# [Exercise description]
Return exactly the span of lines that opens with the line containing "-1,12 +1,12 @@" and closes with the last line of the data, inclusive.

# [Dataset entries]
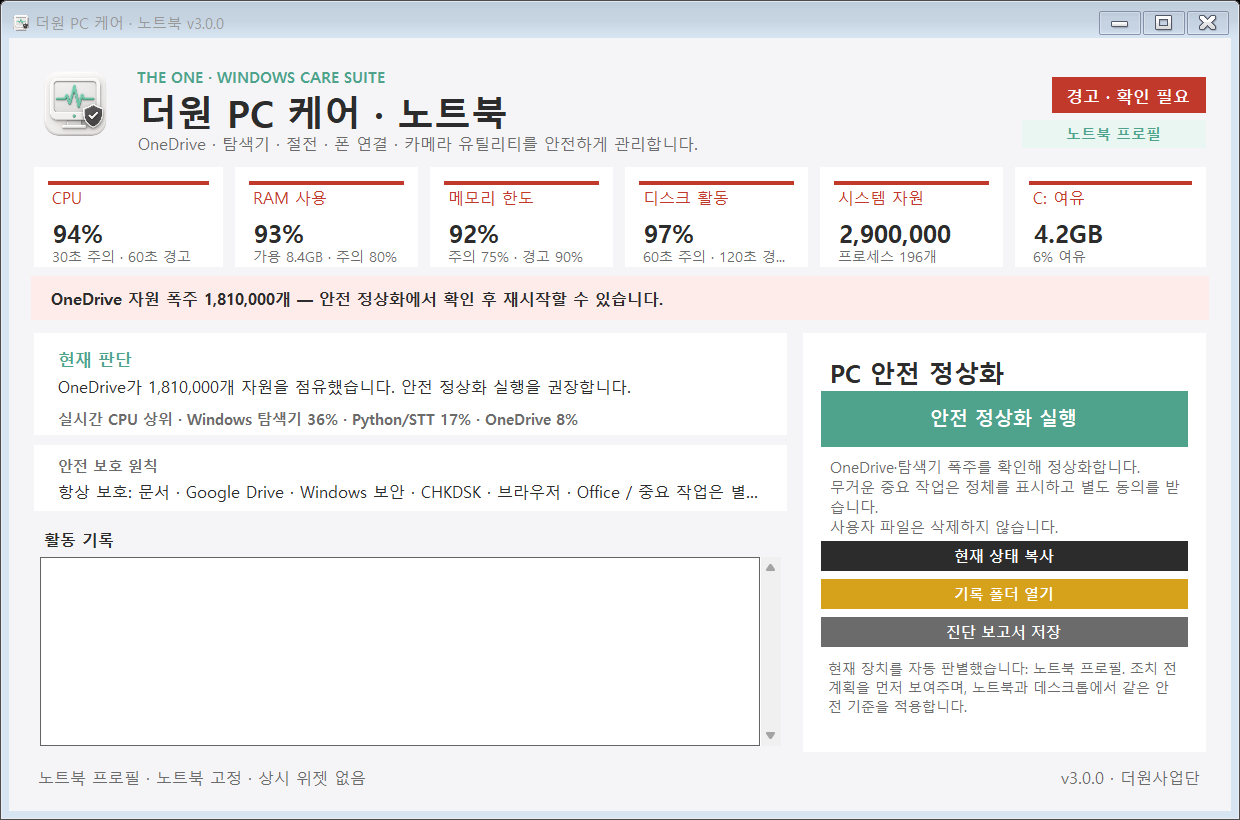
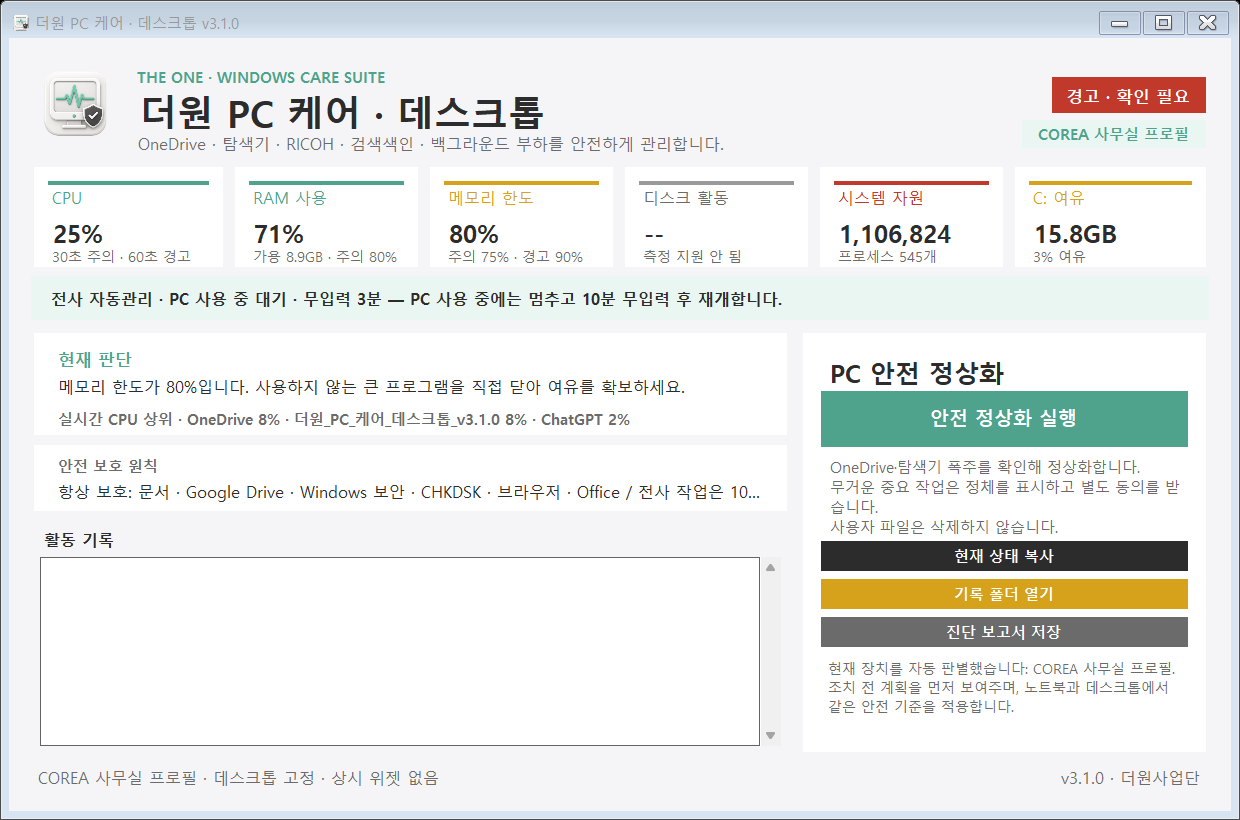
feat: PC 유휴 시 전사 자동 재개 상태 연동

diff --git a/src/PcCareUniversal.cs b/src/PcCareUniversal.cs
@@ -9,6 +9,7 @@ using System.Reflection;
 using System.Runtime.InteropServices;
 using System.ServiceProcess;
 using System.Text;
+using System.Text.RegularExpressions;
 using System.Threading;
 using System.Threading.Tasks;
 using System.Windows.Forms;
@@ -27,8 +28,8 @@ using Microsoft.Win32;
 [assembly: AssemblyProduct("ReOne PC Care")]
 [assembly: AssemblyCopyright("Copyright (c) 2026 ReOne Partners")]
 #endif
-[assembly: AssemblyVersion("3.0.0.0")]
-[assembly: AssemblyFileVersion("3.0.0.0")]
+[assembly: AssemblyVersion("3.1.0.0")]
+[assembly: AssemblyFileVersion("3.1.0.0")]
 
 namespace TheOnePcCare
 {
@@ -60,7 +61,7 @@ namespace TheOnePcCare
         public const string ErrorFileName = "ReOne_PC_Care_Error.txt";
         public const string MutexName = "Local\\ReOnePcCareV2";
 #endif
-        public const string Version = "3.0.0";
+        public const string Version = "3.1.0";
         public const string IconResourceName = "PcCareIcon";
 
         public static string DataDirectory
@@ -1186,11 +1187,18 @@ namespace TheOnePcCare
 
             List<string> protectedActive = s.GetActiveProtectedNames();
             bool oneDriveRunaway = string.Equals(s.TopHandleProcess, "OneDrive", StringComparison.OrdinalIgnoreCase) && OfficeCareEngine.ShouldRestartOneDrive(s.TopHandleCount);
+            bool sttIdleManaged = OfficeCareEngine.IsSttIdlePolicyCurrent();
+            string sttIdleText = OfficeCareEngine.GetSttIdlePolicyDisplay();
             if (oneDriveRunaway)
             {
                 protectedActive.RemoveAll(delegate(string name) { return string.Equals(name, "OneDrive", StringComparison.OrdinalIgnoreCase); });
                 protectedBanner.Text = "OneDrive 자원 폭주 " + s.TopHandleCount.ToString("N0") + "개 — 안전 정상화에서 확인 후 재시작할 수 있습니다.";
                 protectedBanner.BackColor = Palette.RedLight;
+            }
+            else if (sttIdleManaged)
+            {
+                protectedBanner.Text = "전사 자동관리 · " + sttIdleText + " — PC 사용 중에는 멈추고 10분 무입력 후 재개합니다.";
+                protectedBanner.BackColor = Palette.TealLight;
             }
             else if (protectedActive.Count > 0)
             {
@@ -1202,13 +1210,15 @@ namespace TheOnePcCare
                 protectedBanner.Text = "보호 대상 작업이 현재 실행 중이 아닙니다. 안전 정상화는 사용자 파일을 삭제하지 않습니다.";
                 protectedBanner.BackColor = Palette.TealLight;
             }
-            protectedList.Text = "항상 보호: 문서 · Google Drive · Windows 보안 · CHKDSK · 브라우저 · Office / 중요 작업은 별도 확인";
+            protectedList.Text = "항상 보호: 문서 · Google Drive · Windows 보안 · CHKDSK · 브라우저 · Office / 전사 작업은 10분 유휴 자동관리";
             cpuHotspotLabel.Text = lastHotspot.Available
                 ? "실시간 CPU 상위 · " + lastHotspot.Summary
                 : "실시간 CPU 상위를 측정하고 있습니다.";
 
             if (oneDriveRunaway)
                 diagnosis.Text = "OneDrive가 " + s.TopHandleCount.ToString("N0") + "개 자원을 점유했습니다. 안전 정상화 실행을 권장합니다.";
+            else if (sttIdleManaged && s.CpuPercent >= 90)
+                diagnosis.Text = "전사 자동관리 상태: " + sttIdleText + ". 입력이 감지되면 현재 짧은 구간을 마친 뒤 CPU 사용을 멈춥니다.";
             else if (s.CpuPercent >= 90 && lastHotspot.Available)
                 diagnosis.Text = "CPU가 " + s.CpuPercent.ToString("0") + "%입니다. 상위 점유 작업을 확인해 안전 정상화를 실행하세요.";
             else if (s.Maxim.Handles >= 10000 && !s.Maxim.Verified)
@@ -1246,7 +1256,7 @@ namespace TheOnePcCare
             if (MessageBox.Show(message, "PC 안전 정상화", MessageBoxButtons.YesNo, MessageBoxIcon.Warning, MessageBoxDefaultButton.Button2) == DialogResult.Yes)
             {
                 bool pauseStt = false;
-                if (OfficeCareEngine.IsSttTranscriptionActive())
+                if (OfficeCareEngine.IsSttTranscriptionActive() && !OfficeCareEngine.IsSttIdlePolicyCurrent())
                 {
                     DialogResult sttChoice = MessageBox.Show(
                         "법률 녹취 자동전사(STT)가 실행 중입니다. 이 작업은 CPU를 많이 사용하지만 중요한 작업이라 자동 종료하지 않습니다.\r\n\r\n예: 이번에는 일시중지 — 원본과 완료된 전사본은 보존되고 다음 로그인 때 이어받음\r\n아니요: 계속 보호 — CPU 사용량이 높게 유지될 수 있음",
@@ -2822,6 +2832,7 @@ namespace TheOnePcCare
             int explorerThreads;
             GetExplorerLoad(out explorerHandles, out explorerThreads);
             bool sttActive = IsSttTranscriptionActive();
+            bool sttIdleManaged = IsSttIdlePolicyCurrent();
             long dexHandles = GetTotalHandles("SamsungDeX");
             long imageSaferHandles = GetTotalHandles("IMGSF50Svc");
 
@@ -2836,7 +2847,7 @@ namespace TheOnePcCare
                 report.AppendLine("· 노트북 보조 작업: Glance " + glanceCount + "개 / 휴대폰 연결 " + crossDeviceCount + "개");
             if (ProfileDetector.Current == DeviceProfile.OfficeCorea || GetServiceStatusText("RicohDeviceSoftwareManager") != "미설치")
                 report.AppendLine("· RICOH 관리 " + GetServiceStatusText("RicohDeviceSoftwareManager") + " / Windows 검색 " + GetServiceStatusText("WSearch") + " / 검색 호스트 " + searchHostCount + "개");
-            if (sttActive) report.AppendLine("· 중요 작업: 법률 녹취 자동전사(STT)가 실행 중");
+            if (sttActive) report.AppendLine("· 중요 작업: 법률 녹취 자동전사(STT) · " + (sttIdleManaged ? GetSttIdlePolicyDisplay() : "수동 보호 중"));
 
             report.AppendLine();
             report.AppendLine("실행 예정");
@@ -2853,7 +2864,9 @@ namespace TheOnePcCare
                 : "· Everything이 없어 Windows 검색색인은 유지");
             report.AppendLine("· Robocopy는 종료하지 않고 우선순위만 낮춤");
             report.AppendLine(sttActive
-                ? "· 법률 녹취 STT는 다음 확인창에서 동의할 때만 일시중지"
+                ? (sttIdleManaged
+                    ? "· 법률 녹취 STT는 PC 사용 중 대기하고 10분 무입력 후 자동 재개"
+                    : "· 법률 녹취 STT는 다음 확인창에서 동의할 때만 일시중지")
                 : "· 확인되지 않은 Python 작업은 종료하지 않고 우선순위만 낮춤");
             if (ProfileDetector.Current == DeviceProfile.Laptop)
                 report.AppendLine("· Glance·휴대폰 연결은 종료하지 않고 우선순위만 낮춤");
@@ -2917,7 +2930,9 @@ namespace TheOnePcCare
             }
 
             if (IsSttTranscriptionActive())
-                actions.Add(pauseStt ? PauseSttTranscription() : "[중요 작업 보호] 법률 녹취 자동전사(STT)를 계속 실행했습니다.");
+                actions.Add(IsSttIdlePolicyCurrent()
+                    ? "[전사 자동관리] " + GetSttIdlePolicyDisplay() + " — PC 사용 중 대기 / 10분 무입력 후 자동 재개 정책을 유지했습니다."
+                    : (pauseStt ? PauseSttTranscription() : "[중요 작업 보호] 법률 녹취 자동전사(STT)를 계속 실행했습니다."));
 
             actions.Add("[보호] Google Drive·Windows 보안·금융 보안·브라우저·Office는 변경하지 않았습니다.");
             return string.Join(Environment.NewLine, actions.ToArray());
@@ -3078,6 +3093,7 @@ namespace TheOnePcCare
 
         public static bool IsSttTranscriptionActive()
         {
+            if (IsSttIdlePolicyCurrent()) return true;
             try
             {
                 using (ManagementObjectSearcher searcher = new ManagementObjectSearcher("SELECT CommandLine FROM Win32_Process WHERE Name='pythonw.exe'"))
@@ -3093,6 +3109,45 @@ namespace TheOnePcCare
             }
             catch { }
             return false;
+        }
+
+        private static string SttIdleStatusPath
+        {
+            get { return @"C:\DriveBackupLog\stt_idle_status.json"; }
+        }
+
+        public static bool IsSttIdlePolicyCurrent()
+        {
+            try
+            {
+                if (!File.Exists(SttIdleStatusPath)) return false;
+                string text = File.ReadAllText(SttIdleStatusPath, Encoding.UTF8);
+                if (text.IndexOf("keyboard_mouse_idle_gate", StringComparison.OrdinalIgnoreCase) < 0) return false;
+                Match match = Regex.Match(text, "\\\"updated\\\"\\s*:\\s*\\\"([^\\\"]+)\\\"");
+                DateTime updated;
+                return match.Success && DateTime.TryParse(match.Groups[1].Value, out updated) &&
+                    DateTime.Now - updated < TimeSpan.FromSeconds(20);
+            }
+            catch { return false; }
+        }
+
+        public static string GetSttIdlePolicyDisplay()
+        {
+            try
+            {
+                if (!File.Exists(SttIdleStatusPath)) return "상태 확인 중";
+                string text = File.ReadAllText(SttIdleStatusPath, Encoding.UTF8);
+                Match stateMatch = Regex.Match(text, "\\\"state\\\"\\s*:\\s*\\\"([^\\\"]+)\\\"");
+                Match idleMatch = Regex.Match(text, "\\\"idle_seconds\\\"\\s*:\\s*([0-9.]+)");
+                string state = stateMatch.Success ? stateMatch.Groups[1].Value : "";
+                double idle = 0;
+                if (idleMatch.Success) double.TryParse(idleMatch.Groups[1].Value, System.Globalization.NumberStyles.Any, System.Globalization.CultureInfo.InvariantCulture, out idle);
+                if (state == "waiting_for_idle") return "PC 사용 중 대기 · 무입력 " + Math.Floor(idle / 60).ToString("0") + "분";
+                if (state == "running") return "10분 유휴 확인 · 전사 실행 중";
+                if (state == "completed") return "전사 대기열 완료";
+            }
+            catch { }
+            return "전사 자동관리 상태 확인 중";
         }
 
         private static string PauseSttTranscription()

diff --git a/docs/ADR-001-유휴전사관리.md b/docs/ADR-001-유휴전사관리.md
@@ -1,0 +1,28 @@
+# ADR-001: PC 유휴 상태 기반 전사 작업 관리
+
+**상태:** 채택
+**날짜:** 2026-08-25
+**결정자:** 더원사업단
+
+## 배경
+
+CPU 기반 음성 전사는 장시간 자원을 사용한다. 사용자가 PC를 조작하는 동안 전사를 계속하면 업무 프로그램의 반응이 느려지지만, 작업을 강제로 끝내면 처리 중이던 결과가 불완전하게 남을 수 있다.
+
+## 결정
+
+키보드·마우스 입력이 10분 동안 없을 때만 전사를 실행한다. 입력이 다시 감지되면 현재의 짧은 전사 구간을 안전하게 마친 뒤 대기한다. 전사 프로세스는 유휴 우선순위로 유지하며 결과 파일은 임시 파일에 완성한 다음 원자적으로 교체한다.
+
+## 검토한 선택지
+
+| 선택지 | 장점 | 단점 |
+|---|---|---|
+| 작업 스케줄러의 유휴 옵션만 사용 | 설정이 단순함 | 다중 워커가 부모와 분리되면 중지되지 않을 수 있음 |
+| 입력 감지 즉시 프로세스 강제 종료 | CPU가 즉시 내려감 | 처리 중 결과가 깨질 위험이 있음 |
+| 전사 프로그램 내부 유휴 게이트 | 결과를 보존하면서 자동 대기·재개 | 전사 코드에 제어 로직이 필요함 |
+
+## 결과
+
+- PC 사용 중 전사는 CPU를 거의 사용하지 않는다.
+- 10분 무입력 후 자동으로 이어서 실행한다.
+- 완료된 전사본과 원본 음성은 변경하거나 삭제하지 않는다.
+- 작업 스케줄러는 시작과 장애 복구를 담당하고, 실제 유휴 판단은 전사 프로그램이 담당한다.

diff --git a/RELEASE_NOTES.md b/RELEASE_NOTES.md
@@ -1,12 +1,12 @@
-## 더원 PC 케어 Universal 3.0.0
+## 더원 PC 케어 Universal 3.1.0
 
-노트북과 데스크톱에서 공통으로 사용할 수 있는 첫 범용 공개 버전입니다.
+PC 사용 중 전사 작업을 뒤로 미루고, 10분 이상 입력이 없을 때 자동 재개하는 상태 연동을 추가한 버전입니다.
 
 ### 어떤 파일을 받으면 되나요?
 
-- 노트북은 `TheOne-PC-Care-Laptop-v3.0.0.exe`
-- 일반 데스크톱은 `TheOne-PC-Care-Desktop-v3.0.0.exe`
-- 잘 모르겠으면 `TheOne-PC-Care-Auto-v3.0.0.exe`
+- 노트북은 `TheOne-PC-Care-Laptop-v3.1.0.exe`
+- 일반 데스크톱은 `TheOne-PC-Care-Desktop-v3.1.0.exe`
+- 잘 모르겠으면 `TheOne-PC-Care-Auto-v3.1.0.exe`
 
 ### 주요 변경
 
@@ -14,7 +14,8 @@
 - 노트북·데스크톱 자동 판별
 - 실시간 CPU 상위 프로세스 표시
 - OneDrive와 Windows 탐색기 자원 폭주 정상화
-- 중요 장기 작업은 별도 동의를 받아야만 일시중지
+- 전사 유휴관리 상태를 대시보드에 표시
+- 분리된 Python 전사 워커 식별 보완
 - 사용자 파일 무삭제·보안 프로그램 보호 원칙
 
 세 실행파일은 설치가 필요 없는 단일 EXE입니다. 상용 코드서명 인증서가 없어 Windows SmartScreen이 표시될 수 있습니다. `SHA256SUMS.txt`로 파일 무결성을 확인할 수 있습니다.

diff --git a/CHANGELOG.md b/CHANGELOG.md
@@ -1,5 +1,11 @@
 # 변경 기록
 
+## 3.1.0 - 2026-08-25
+
+- 법률 녹취 전사와 연동되는 10분 무입력 자동관리 상태를 표시합니다.
+- PC 사용 중에는 전사 작업을 대기시키고, 유휴 상태에서만 자동 재개하는 정책을 인식합니다.
+- 분리된 Python 전사 워커를 단순 백그라운드 작업으로 오인하던 진단을 보완했습니다.
+
 ## 3.0.0 - 2026-08-25
 
 - 노트북·데스크톱·자동감지 3개 프로필 배포
@@ -9,4 +15,3 @@
 - Windows 탐색기 핸들·스레드 폭주 안전 재시작 추가
 - 중요 장기 작업 별도 동의 보호 추가
 - OneDrive·RICOH·검색색인 정상화와 사용자 파일 무삭제 원칙 유지
-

# [Result of the task]
@@ -1,12 +1,12 @@
-## 더원 PC 케어 Universal 3.0.0
+## 더원 PC 케어 Universal 3.1.0
 
-노트북과 데스크톱에서 공통으로 사용할 수 있는 첫 범용 공개 버전입니다.
+PC 사용 중 전사 작업을 뒤로 미루고, 10분 이상 입력이 없을 때 자동 재개하는 상태 연동을 추가한 버전입니다.
 
 ### 어떤 파일을 받으면 되나요?
 
-- 노트북은 `TheOne-PC-Care-Laptop-v3.0.0.exe`
-- 일반 데스크톱은 `TheOne-PC-Care-Desktop-v3.0.0.exe`
-- 잘 모르겠으면 `TheOne-PC-Care-Auto-v3.0.0.exe`
+- 노트북은 `TheOne-PC-Care-Laptop-v3.1.0.exe`
+- 일반 데스크톱은 `TheOne-PC-Care-Desktop-v3.1.0.exe`
+- 잘 모르겠으면 `TheOne-PC-Care-Auto-v3.1.0.exe`
 
 ### 주요 변경
 
@@ -14,7 +14,8 @@
 - 노트북·데스크톱 자동 판별
 - 실시간 CPU 상위 프로세스 표시
 - OneDrive와 Windows 탐색기 자원 폭주 정상화
-- 중요 장기 작업은 별도 동의를 받아야만 일시중지
+- 전사 유휴관리 상태를 대시보드에 표시
+- 분리된 Python 전사 워커 식별 보완
 - 사용자 파일 무삭제·보안 프로그램 보호 원칙
 
 세 실행파일은 설치가 필요 없는 단일 EXE입니다. 상용 코드서명 인증서가 없어 Windows SmartScreen이 표시될 수 있습니다. `SHA256SUMS.txt`로 파일 무결성을 확인할 수 있습니다.

diff --git a/CHANGELOG.md b/CHANGELOG.md
@@ -1,5 +1,11 @@
 # 변경 기록
 
+## 3.1.0 - 2026-08-25
+
+- 법률 녹취 전사와 연동되는 10분 무입력 자동관리 상태를 표시합니다.
+- PC 사용 중에는 전사 작업을 대기시키고, 유휴 상태에서만 자동 재개하는 정책을 인식합니다.
+- 분리된 Python 전사 워커를 단순 백그라운드 작업으로 오인하던 진단을 보완했습니다.
+
 ## 3.0.0 - 2026-08-25
 
 - 노트북·데스크톱·자동감지 3개 프로필 배포
@@ -9,4 +15,3 @@
 - Windows 탐색기 핸들·스레드 폭주 안전 재시작 추가
 - 중요 장기 작업 별도 동의 보호 추가
 - OneDrive·RICOH·검색색인 정상화와 사용자 파일 무삭제 원칙 유지
-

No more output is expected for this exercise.